The Dictionary of Politics, edited by Bobbio, Matteucci and Pasquino, published in 1976, did not contain an entry on “citizenship.” At the time it was a consequence of the existence of the state. It was only in the 1990s that scholars began to elaborate on the idea. In the interim, what had changed? The new political climate raised questions about the role of citizens and the very meaning of citizenship, highlighting the fact that citizenship is not an accidental, but an essential feature of the democratic state. Attempts at definition highlight the complexity of the concept, oscillating as they do from a legal conception, based on prerogatives and obligations, to a broad and generic one that includes different principles for inclusion, to the point of emptying the word of meaning.
A new book, Cittadinanza (Citizenship), by Giovanni Moro, embodies an important piece of research, the result of fifteen years of teaching at the Department of Political Science at Rome’s La Sapienza University. Moro proposes, in an almost didactic style, the essential elements of the paradigm of “democratic citizenship” geared toward academics and the public interested in themes connected to democracy. Dense and yet accessible , the study is a reflection on the actual use of this concept, confronting its genesis, its unresolved complexities, and its challenges.
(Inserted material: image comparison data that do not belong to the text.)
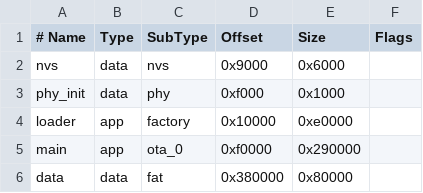
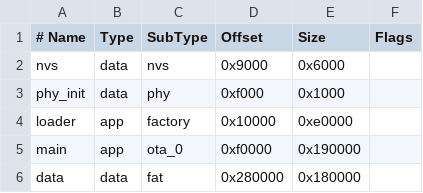
Before and after one commit to costinm/esp-xip-modules, a CSV file: boot/partitions/4mb.csv, drawn as a sheet.

Commit message:
Shrink main partition, increase module partition

```diff
--- a/boot/partitions/4mb.csv
+++ b/boot/partitions/4mb.csv
@@ -4,3 +4,3 @@ phy_init,   data, phy,     0xf000,   0x1000,
 loader,     app,  factory, 0x10000,  0xe0000,
-main,       app,  ota_0,   0xf0000,  0x290000,
-data,       data, fat,     0x380000, 0x80000,
+main,       app,  ota_0,   0xf0000,  0x190000,
+data,       data, fat,     0x280000, 0x180000,
```
Also changed, not shown: boot/partitions/8mb.csv, 4 other files.
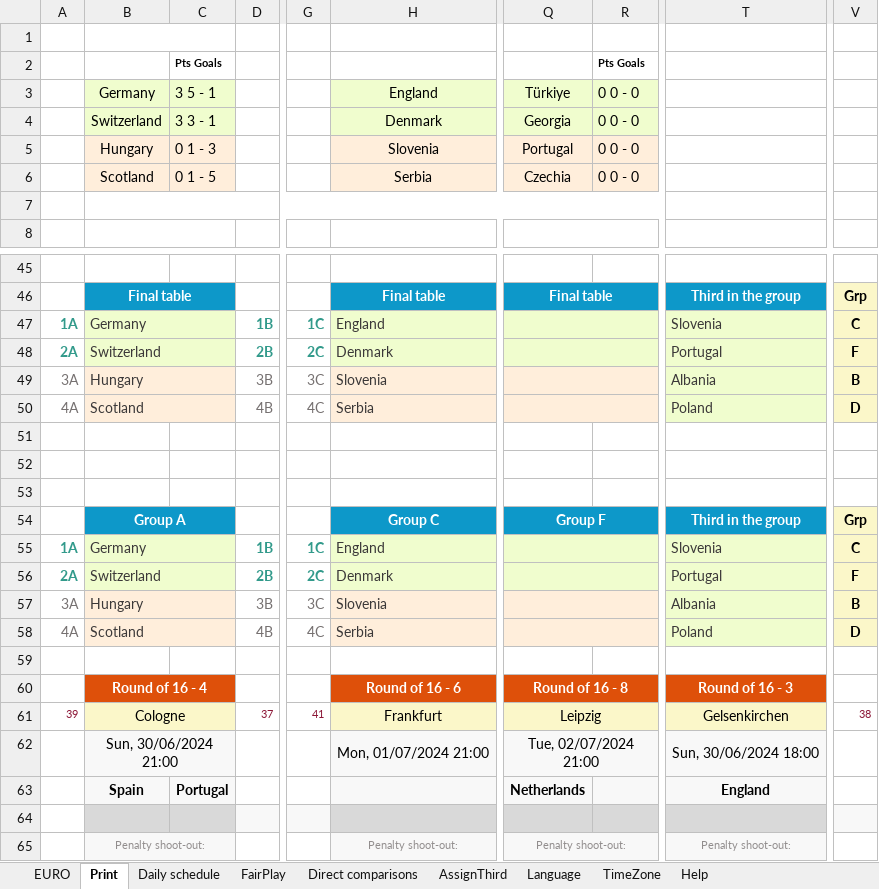
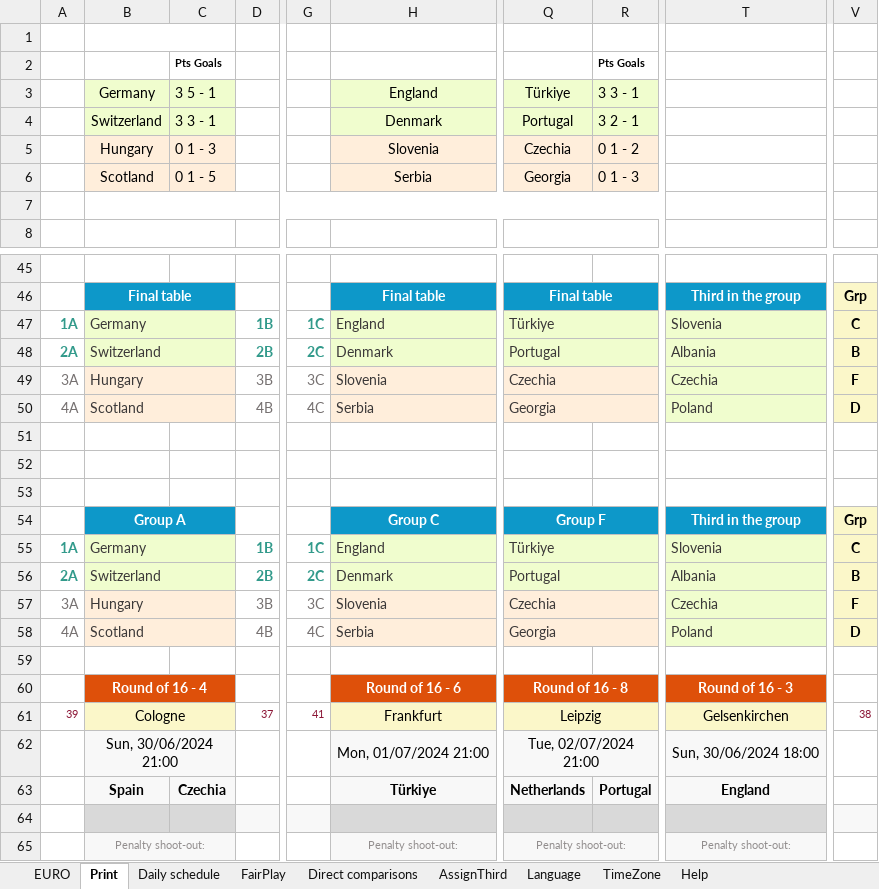
Before and after one commit to itayassor236/EuroCopa_24, an Excel workbook: backend/excels/EURO_2024.xlsx, sheet Print, drawn as a sheet; only a part is shown, gaps mark what is left out; values as stored, in another font and other column widths than the file's, no borders; charts and pictures and conditional formats not drawn; the diff covers the shown part only; the diff names each change by its address in the sheet, - before the commit and + after, or states it on an @@ line.

```diff
--- a/backend/excels/EURO_2024.xlsx (sheet Print)
+++ b/backend/excels/EURO_2024.xlsx (sheet Print)
-R3: 0 0 - 0
+R3: 3 3 - 1
-Q4: Georgia
+Q4: Portugal
-R4: 0 0 - 0
+R4: 3 2 - 1
-Q5: Portugal
+Q5: Czechia
-R5: 0 0 - 0
+R5: 0 1 - 2
-Q6: Czechia
+Q6: Georgia
-R6: 0 0 - 0
+R6: 0 1 - 3
-Q47: (empty)
+Q47: Türkiye
-Q48: (empty)
+Q48: Portugal
-T48: Portugal
+T48: Albania
-V48: F
+V48: B
-Q49: (empty)
+Q49: Czechia
-T49: Albania
+T49: Czechia
-V49: B
+V49: F
-Q50: (empty)
+Q50: Georgia
-Q55: (empty)
+Q55: Türkiye
-Q56: (empty)
+Q56: Portugal
-T56: Portugal
+T56: Albania
-V56: F
+V56: B
-Q57: (empty)
+Q57: Czechia
-T57: Albania
+T57: Czechia
-V57: B
+V57: F
-Q58: (empty)
+Q58: Georgia
-C63: Portugal
+C63: Czechia
-H63: (empty)
+H63: Türkiye
-R63: (empty)
+R63: Portugal
```
Also changed, not shown: 4 edited cells elsewhere in this sheet, sheet Direct comparisons, sheet EURO, sheet Daily schedule, backend/excels/euro2024_players.xlsx, backend/excels/results.xlsx, 3 other files.
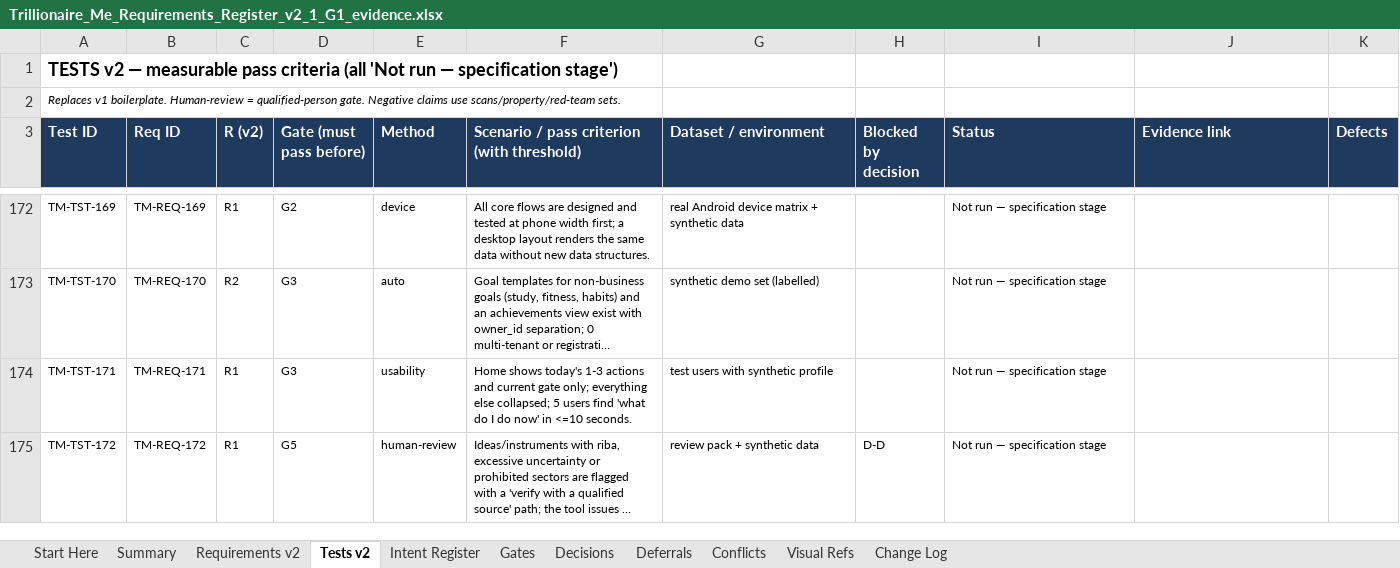
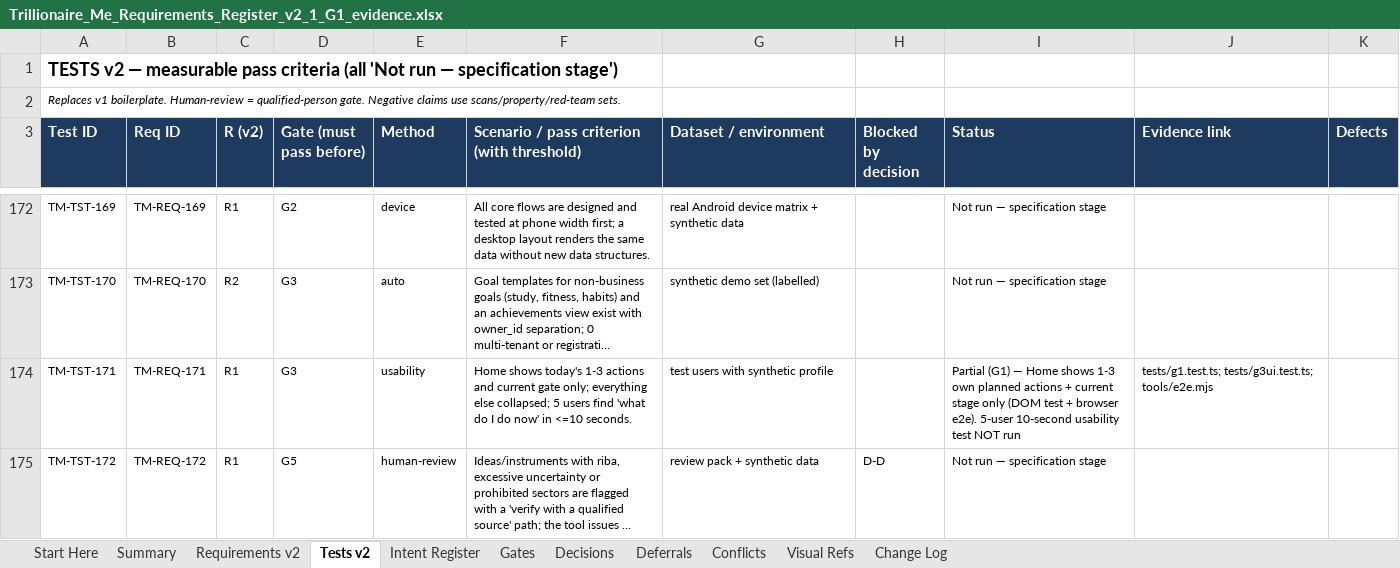
Before and after one commit to mistybari99/Trillionaire-Me, an Excel workbook: docs/register/Trillionaire_Me_Requirements_Register_v2_1_G1_evidence.xlsx, sheet Tests v2, drawn as a sheet; only a part is shown, gaps mark what is left out; long unchanged cells end in …; values as stored, in another font and other column widths than the file's, no borders; the diff names each change by its address in the sheet, - before the commit and + after, or states it on an @@ line.

```diff
--- a/docs/register/Trillionaire_Me_Requirements_Register_v2_1_G1_evidence.xlsx (sheet Tests v2)
+++ b/docs/register/Trillionaire_Me_Requirements_Register_v2_1_G1_evidence.xlsx (sheet Tests v2)
-I174 (Status): Not run — specification stage
+I174 (Status): Partial (G1) — Home shows 1-3 own planned actions + current stage only (DOM test + browser e2e). 5-user 10-second usability test NOT run
-J174 (Evidence link): (empty)
+J174 (Evidence link): tests/g1.test.ts; tests/g3ui.test.ts; tools/e2e.mjs
```
Also changed, not shown: sheet Requirements v2, 3 other files.
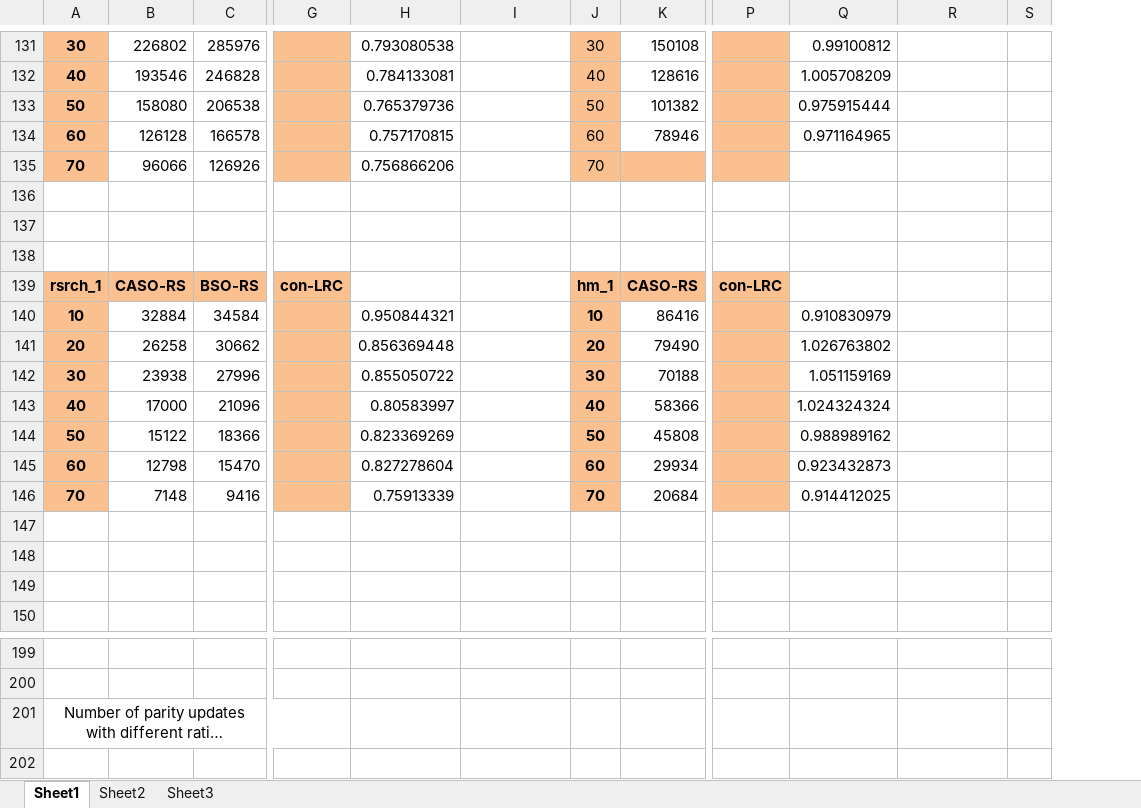
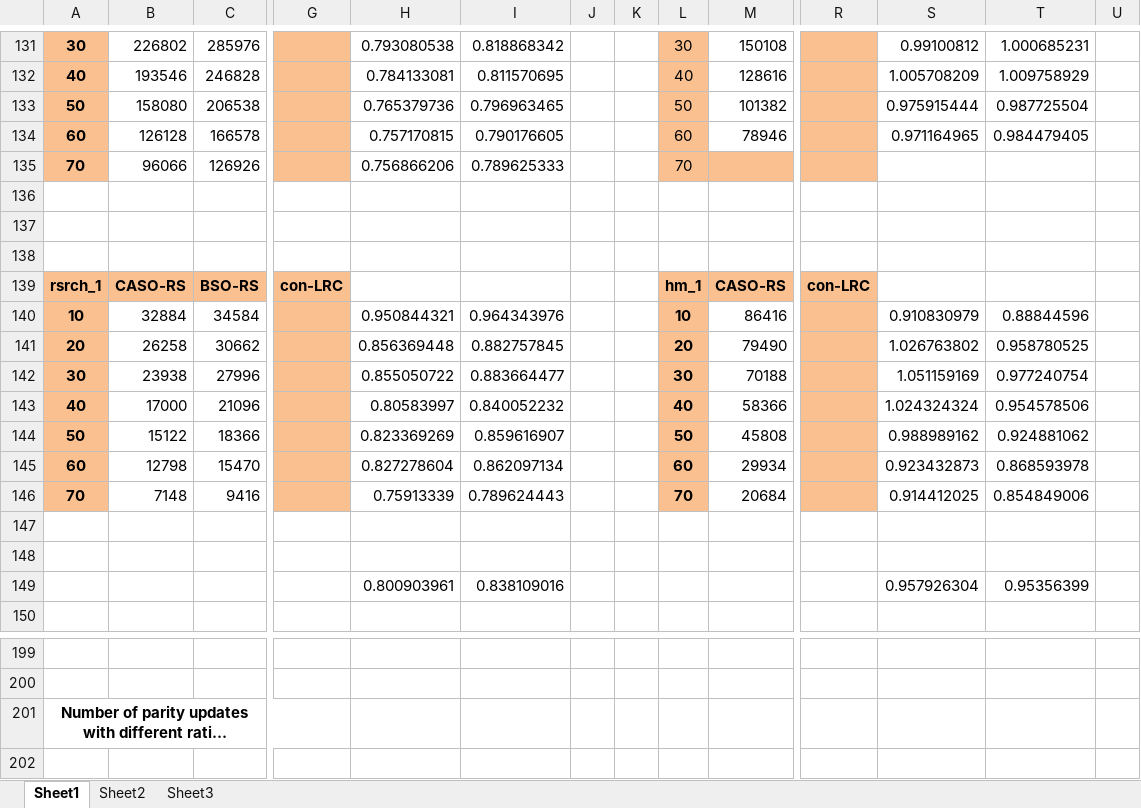
Before and after one commit to shenzr/CASO, an Excel workbook: journal-evaluation/diff-analysis-ratios.xlsx, sheet Sheet1, drawn as a sheet; only a part is shown, gaps mark what is left out; long unchanged cells end in …; values as stored, in another font and other column widths than the file's, no borders; addresses are those after the commit; rows hold the shown columns only; the diff covers the shown part only; the diff names each change by its address in the sheet, - before the commit and + after, or states it on an @@ line.

```diff
--- a/journal-evaluation/diff-analysis-ratios.xlsx (sheet Sheet1)
+++ b/journal-evaluation/diff-analysis-ratios.xlsx (sheet Sheet1)
+column J, empty
+column K, empty
-I131: (empty)
+I131: 0.818868342
-T131: (empty)
+T131: 1.000685231
-I132: (empty)
+I132: 0.811570695
-T132: (empty)
+T132: 1.009758929
-I133: (empty)
+I133: 0.796963465
-T133: (empty)
+T133: 0.987725504
-I134: (empty)
+I134: 0.790176605
-T134: (empty)
+T134: 0.984479405
-I135: (empty)
+I135: 0.789625333
-I140: (empty)
+I140: 0.964343976
-T140: (empty)
+T140: 0.88844596
-I141: (empty)
+I141: 0.882757845
-T141: (empty)
+T141: 0.958780525
-I142: (empty)
+I142: 0.883664477
-T142: (empty)
+T142: 0.977240754
-I143: (empty)
+I143: 0.840052232
-T143: (empty)
+T143: 0.954578506
-I144: (empty)
+I144: 0.859616907
-T144: (empty)
+T144: 0.924881062
-I145: (empty)
+I145: 0.862097134
-T145: (empty)
+T145: 0.868593978
-I146: (empty)
+I146: 0.789624443
-T146: (empty)
+T146: 0.854849006
-row 149: (empty)
+row 149:  |  |  |  | 0.800903961 | 0.838109016 |  |  |  |  |  | 0.957926304 | 0.95356399
-A201 bold: off
+A201 bold: on
```
Also changed, not shown: 90 edited cells, cell formats and merged cells elsewhere in this sheet, formulas that keep their value, journal-evaluation/diff-ec.xlsx, 7 other files.
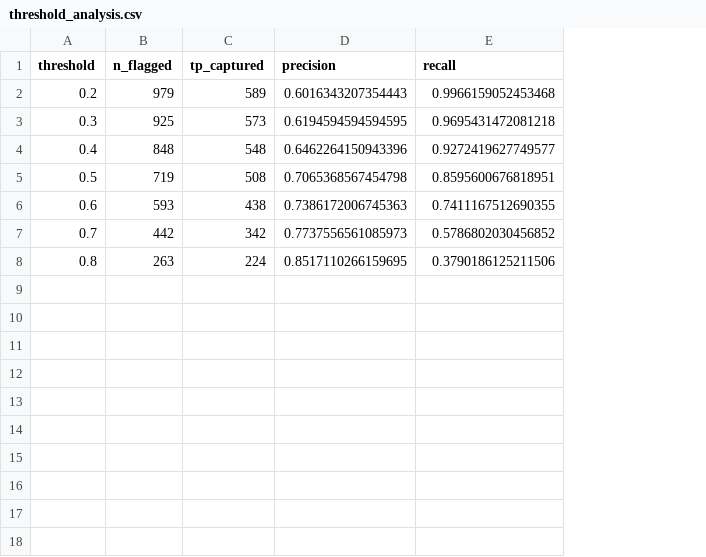
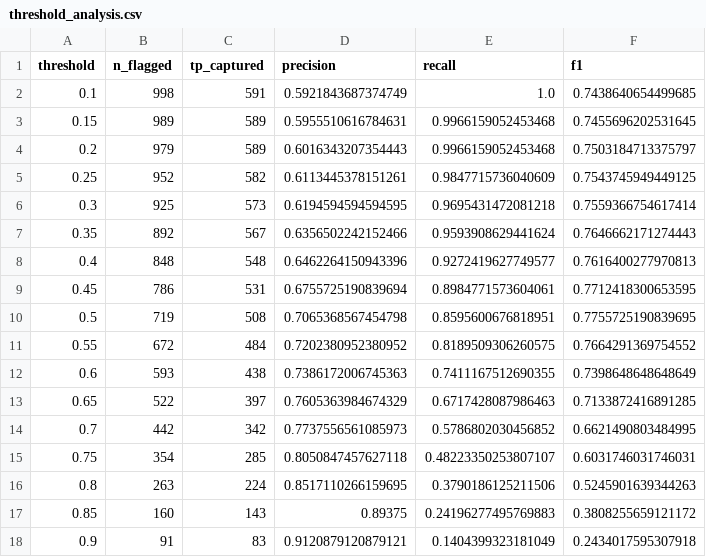
Before and after one commit to Akhilcherry1/Analytics-avengers-hackathon-hcl, a CSV file: threshold_analysis.csv, drawn as a sheet; addresses are those after the commit; the diff names each change by its address in the sheet, - before the commit and + after, or states it on an @@ line.

```diff
--- a/threshold_analysis.csv
+++ b/threshold_analysis.csv
+column F (f1), row 4: 0.7503184713375797; row 6: 0.7559366754617414; row 8: 0.7616400277970813; row 10: 0.7755725190839695; row 12: 0.7398648648648649; row 14: 0.6621490803484995; row 16: 0.5245901639344263
+row 2: 0.1 | 998 | 591 | 0.5921843687374749 | 1.0 | 0.7438640654499685
+row 3: 0.15 | 989 | 589 | 0.5955510616784631 | 0.9966159052453468 | 0.7455696202531645
+row 5: 0.25 | 952 | 582 | 0.6113445378151261 | 0.9847715736040609 | 0.7543745949449125
+row 7: 0.35 | 892 | 567 | 0.6356502242152466 | 0.9593908629441624 | 0.7646662171274443
+row 9: 0.45 | 786 | 531 | 0.6755725190839694 | 0.8984771573604061 | 0.7712418300653595
+row 11: 0.55 | 672 | 484 | 0.7202380952380952 | 0.8189509306260575 | 0.7664291369754552
+row 13: 0.65 | 522 | 397 | 0.7605363984674329 | 0.6717428087986463 | 0.7133872416891285
+row 15: 0.75 | 354 | 285 | 0.8050847457627118 | 0.48223350253807107 | 0.6031746031746031
+row 17: 0.85 | 160 | 143 | 0.89375 | 0.24196277495769883 | 0.3808255659121172
+row 18: 0.9 | 91 | 83 | 0.9120879120879121 | 0.1404399323181049 | 0.2434017595307918
```
Also changed, not shown: shap_feature_importance.csv, 9 other files.
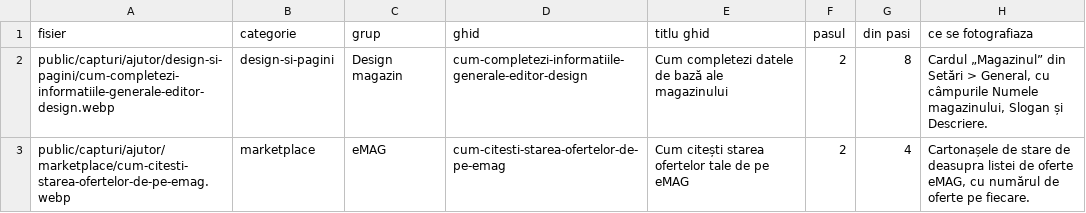
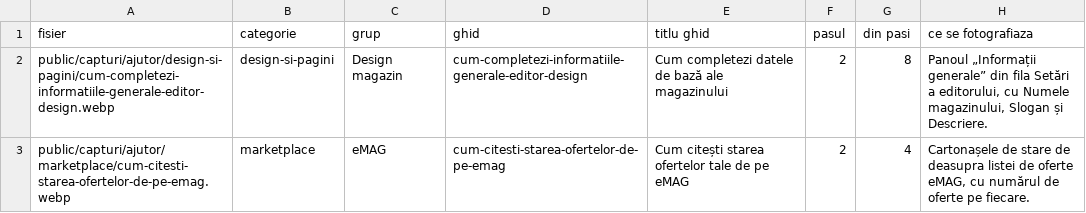
Before and after one commit to hontrio-com/edinio.com, a CSV file: docs/ajutor/CAPTURI-AJUTOR.csv, drawn as a sheet.

```diff
--- a/docs/ajutor/CAPTURI-AJUTOR.csv
+++ b/docs/ajutor/CAPTURI-AJUTOR.csv
@@ -1,3 +1,3 @@
 "fisier","categorie","grup","ghid","titlu ghid","pasul","din pasi","ce se fotografiaza"
-"public/capturi/ajutor/design-si-pagini/cum-completezi-informatiile-generale-editor-design.webp","design-si-pagini","Design magazin","cum-completezi-informatiile-generale-editor-design","Cum completezi datele de bază ale magazinului","2","8","Cardul „Magazinul” din Setări > General, cu câmpurile Numele magazinului, Slogan și Descriere."
+"public/capturi/ajutor/design-si-pagini/cum-completezi-informatiile-generale-editor-design.webp","design-si-pagini","Design magazin","cum-completezi-informatiile-generale-editor-design","Cum completezi datele de bază ale magazinului","2","8","Panoul „Informații generale” din fila Setări a editorului, cu Numele magazinului, Slogan și Descriere."
 "public/capturi/ajutor/marketplace/cum-citesti-starea-ofertelor-de-pe-emag.webp","marketplace","eMAG","cum-citesti-starea-ofertelor-de-pe-emag","Cum citești starea ofertelor tale de pe eMAG","2","4","Cartonașele de stare de deasupra listei de oferte eMAG, cu numărul de oferte pe fiecare."
```
Also changed, not shown: 31 other files.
Written in the summer of 2019 and published at the beginning of the pandemic, the book has elements which are prophetic and evocative at the same time. Prophetic, because the pandemic highlighted many issues related to citizenship: the issue of individual freedoms, the involvement of citizens in decisions during a prolonged period of emergency, their sense of belonging, their exercising duties and rights. Alongside these, the formation of a European citizenship and the integration of immigrants make citizenship a litmus test for a valid understanding of the challenges of recent decades.